_Your task:_ Copy out every record precisely.

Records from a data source
:::

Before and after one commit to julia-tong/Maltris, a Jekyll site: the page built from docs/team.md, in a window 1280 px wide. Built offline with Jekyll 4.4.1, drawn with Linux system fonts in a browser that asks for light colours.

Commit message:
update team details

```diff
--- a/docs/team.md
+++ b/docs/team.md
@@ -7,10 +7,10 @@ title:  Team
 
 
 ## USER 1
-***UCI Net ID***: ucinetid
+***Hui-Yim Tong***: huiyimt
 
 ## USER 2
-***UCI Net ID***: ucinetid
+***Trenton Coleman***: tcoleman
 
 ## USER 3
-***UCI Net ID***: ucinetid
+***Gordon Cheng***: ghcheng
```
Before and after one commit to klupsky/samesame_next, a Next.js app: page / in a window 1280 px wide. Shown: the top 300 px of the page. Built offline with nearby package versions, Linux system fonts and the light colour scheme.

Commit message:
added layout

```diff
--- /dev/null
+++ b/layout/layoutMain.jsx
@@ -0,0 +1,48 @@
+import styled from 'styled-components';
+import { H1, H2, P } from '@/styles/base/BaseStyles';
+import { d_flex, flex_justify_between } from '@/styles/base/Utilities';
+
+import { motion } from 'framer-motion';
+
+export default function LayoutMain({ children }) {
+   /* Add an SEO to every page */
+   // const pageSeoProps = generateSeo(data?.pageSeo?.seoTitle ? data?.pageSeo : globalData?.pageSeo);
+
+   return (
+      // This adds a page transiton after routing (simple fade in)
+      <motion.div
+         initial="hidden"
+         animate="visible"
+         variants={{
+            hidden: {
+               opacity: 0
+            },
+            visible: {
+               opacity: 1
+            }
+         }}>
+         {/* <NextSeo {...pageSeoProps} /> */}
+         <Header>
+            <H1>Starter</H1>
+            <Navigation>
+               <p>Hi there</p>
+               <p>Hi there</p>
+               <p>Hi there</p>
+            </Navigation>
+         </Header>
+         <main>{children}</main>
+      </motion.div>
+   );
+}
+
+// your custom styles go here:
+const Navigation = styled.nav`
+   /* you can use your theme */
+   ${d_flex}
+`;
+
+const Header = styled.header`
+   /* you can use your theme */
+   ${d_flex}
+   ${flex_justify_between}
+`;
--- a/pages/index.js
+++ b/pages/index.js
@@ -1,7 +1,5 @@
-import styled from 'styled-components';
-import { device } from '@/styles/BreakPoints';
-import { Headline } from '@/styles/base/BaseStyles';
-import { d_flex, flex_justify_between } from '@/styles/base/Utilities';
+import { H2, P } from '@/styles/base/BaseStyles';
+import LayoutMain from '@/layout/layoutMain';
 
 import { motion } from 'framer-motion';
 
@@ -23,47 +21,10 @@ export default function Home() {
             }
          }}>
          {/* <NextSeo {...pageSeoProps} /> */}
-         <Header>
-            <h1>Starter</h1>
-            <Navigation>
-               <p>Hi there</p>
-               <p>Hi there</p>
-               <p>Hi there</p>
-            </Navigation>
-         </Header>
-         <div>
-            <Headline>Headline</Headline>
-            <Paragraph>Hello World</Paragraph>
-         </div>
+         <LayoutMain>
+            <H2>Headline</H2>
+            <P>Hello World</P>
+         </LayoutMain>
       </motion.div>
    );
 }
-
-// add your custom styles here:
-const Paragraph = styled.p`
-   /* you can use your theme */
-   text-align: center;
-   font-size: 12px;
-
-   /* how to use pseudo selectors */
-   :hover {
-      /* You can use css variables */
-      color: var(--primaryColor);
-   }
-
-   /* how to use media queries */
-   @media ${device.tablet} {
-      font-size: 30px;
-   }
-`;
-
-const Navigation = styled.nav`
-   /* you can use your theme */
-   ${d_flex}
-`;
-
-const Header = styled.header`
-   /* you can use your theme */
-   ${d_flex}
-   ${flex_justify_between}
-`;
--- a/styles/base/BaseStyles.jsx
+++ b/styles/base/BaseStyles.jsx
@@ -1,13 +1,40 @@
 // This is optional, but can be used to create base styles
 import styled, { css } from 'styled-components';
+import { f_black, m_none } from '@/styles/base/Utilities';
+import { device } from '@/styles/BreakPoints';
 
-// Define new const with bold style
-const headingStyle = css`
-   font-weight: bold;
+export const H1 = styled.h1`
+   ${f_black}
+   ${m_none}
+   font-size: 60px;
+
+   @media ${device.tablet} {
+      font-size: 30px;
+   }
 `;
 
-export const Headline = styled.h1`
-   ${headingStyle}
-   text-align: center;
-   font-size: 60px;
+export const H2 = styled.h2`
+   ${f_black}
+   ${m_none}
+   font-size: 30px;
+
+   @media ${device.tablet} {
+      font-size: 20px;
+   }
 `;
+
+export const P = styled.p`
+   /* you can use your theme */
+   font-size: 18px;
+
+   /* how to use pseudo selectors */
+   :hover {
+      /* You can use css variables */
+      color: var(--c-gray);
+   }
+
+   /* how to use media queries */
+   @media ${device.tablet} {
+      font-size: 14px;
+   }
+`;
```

:::

_Exercise solution:_
Before and after one commit to julia-tong/Maltris, a Jekyll site: the page built from docs/team.md, in a window 1280 px wide. Built offline with Jekyll 4.4.1, drawn with Linux system fonts in a browser that asks for light colours.

Commit message:
update team details

```diff
--- a/docs/team.md
+++ b/docs/team.md
@@ -7,10 +7,10 @@ title:  Team
 
 
 ## USER 1
-***UCI Net ID***: ucinetid
+***Hui-Yim Tong***: huiyimt
 
 ## USER 2
-***UCI Net ID***: ucinetid
+***Trenton Coleman***: tcoleman
 
 ## USER 3
-***UCI Net ID***: ucinetid
+***Gordon Cheng***: ghcheng
```
Before and after one commit to klupsky/samesame_next, a Next.js app: page / in a window 1280 px wide. Shown: the top 300 px of the page. Built offline with nearby package versions, Linux system fonts and the light colour scheme.

Commit message:
added layout

```diff
--- /dev/null
+++ b/layout/layoutMain.jsx
@@ -0,0 +1,48 @@
+import styled from 'styled-components';
+import { H1, H2, P } from '@/styles/base/BaseStyles';
+import { d_flex, flex_justify_between } from '@/styles/base/Utilities';
+
+import { motion } from 'framer-motion';
+
+export default function LayoutMain({ children }) {
+   /* Add an SEO to every page */
+   // const pageSeoProps = generateSeo(data?.pageSeo?.seoTitle ? data?.pageSeo : globalData?.pageSeo);
+
+   return (
+      // This adds a page transiton after routing (simple fade in)
+      <motion.div
+         initial="hidden"
+         animate="visible"
+         variants={{
+            hidden: {
+               opacity: 0
+            },
+            visible: {
+               opacity: 1
+            }
+         }}>
+         {/* <NextSeo {...pageSeoProps} /> */}
+         <Header>
+            <H1>Starter</H1>
+            <Navigation>
+               <p>Hi there</p>
+               <p>Hi there</p>
+               <p>Hi there</p>
+            </Navigation>
+         </Header>
+         <main>{children}</main>
+      </motion.div>
+   );
+}
+
+// your custom styles go here:
+const Navigation = styled.nav`
+   /* you can use your theme */
+   ${d_flex}
+`;
+
+const Header = styled.header`
+   /* you can use your theme */
+   ${d_flex}
+   ${flex_justify_between}
+`;
--- a/pages/index.js
+++ b/pages/index.js
@@ -1,7 +1,5 @@
-import styled from 'styled-components';
-import { device } from '@/styles/BreakPoints';
-import { Headline } from '@/styles/base/BaseStyles';
-import { d_flex, flex_justify_between } from '@/styles/base/Utilities';
+import { H2, P } from '@/styles/base/BaseStyles';
+import LayoutMain from '@/layout/layoutMain';
 
 import { motion } from 'framer-motion';
 
@@ -23,47 +21,10 @@ export default function Home() {
             }
          }}>
          {/* <NextSeo {...pageSeoProps} /> */}
-         <Header>
-            <h1>Starter</h1>
-            <Navigation>
-               <p>Hi there</p>
-               <p>Hi there</p>
-               <p>Hi there</p>
-            </Navigation>
-         </Header>
-         <div>
-            <Headline>Headline</Headline>
-            <Paragraph>Hello World</Paragraph>
-         </div>
+         <LayoutMain>
+            <H2>Headline</H2>
+            <P>Hello World</P>
+         </LayoutMain>
       </motion.div>
    );
 }
-
-// add your custom styles here:
-const Paragraph = styled.p`
-   /* you can use your theme */
-   text-align: center;
-   font-size: 12px;
-
-   /* how to use pseudo selectors */
-   :hover {
-      /* You can use css variables */
-      color: var(--primaryColor);
-   }
-
-   /* how to use media queries */
-   @media ${device.tablet} {
-      font-size: 30px;
-   }
-`;
-
-const Navigation = styled.nav`
-   /* you can use your theme */
-   ${d_flex}
-`;
-
-const Header = styled.header`
-   /* you can use your theme */
-   ${d_flex}
-   ${flex_justify_between}
-`;
--- a/styles/base/BaseStyles.jsx
+++ b/styles/base/BaseStyles.jsx
@@ -1,13 +1,40 @@
 // This is optional, but can be used to create base styles
 import styled, { css } from 'styled-components';
+import { f_black, m_none } from '@/styles/base/Utilities';
+import { device } from '@/styles/BreakPoints';
 
-// Define new const with bold style
-const headingStyle = css`
-   font-weight: bold;
+export const H1 = styled.h1`
+   ${f_black}
+   ${m_none}
+   font-size: 60px;
+
+   @media ${device.tablet} {
+      font-size: 30px;
+   }
 `;
 
-export const Headline = styled.h1`
-   ${headingStyle}
-   text-align: center;
-   font-size: 60px;
+export const H2 = styled.h2`
+   ${f_black}
+   ${m_none}
+   font-size: 30px;
+
+   @media ${device.tablet} {
+      font-size: 20px;
+   }
 `;
+
+export const P = styled.p`
+   /* you can use your theme */
+   font-size: 18px;
+
+   /* how to use pseudo selectors */
+   :hover {
+      /* You can use css variables */
+      color: var(--c-gray);
+   }
+
+   /* how to use media queries */
+   @media ${device.tablet} {
+      font-size: 14px;
+   }
+`;
```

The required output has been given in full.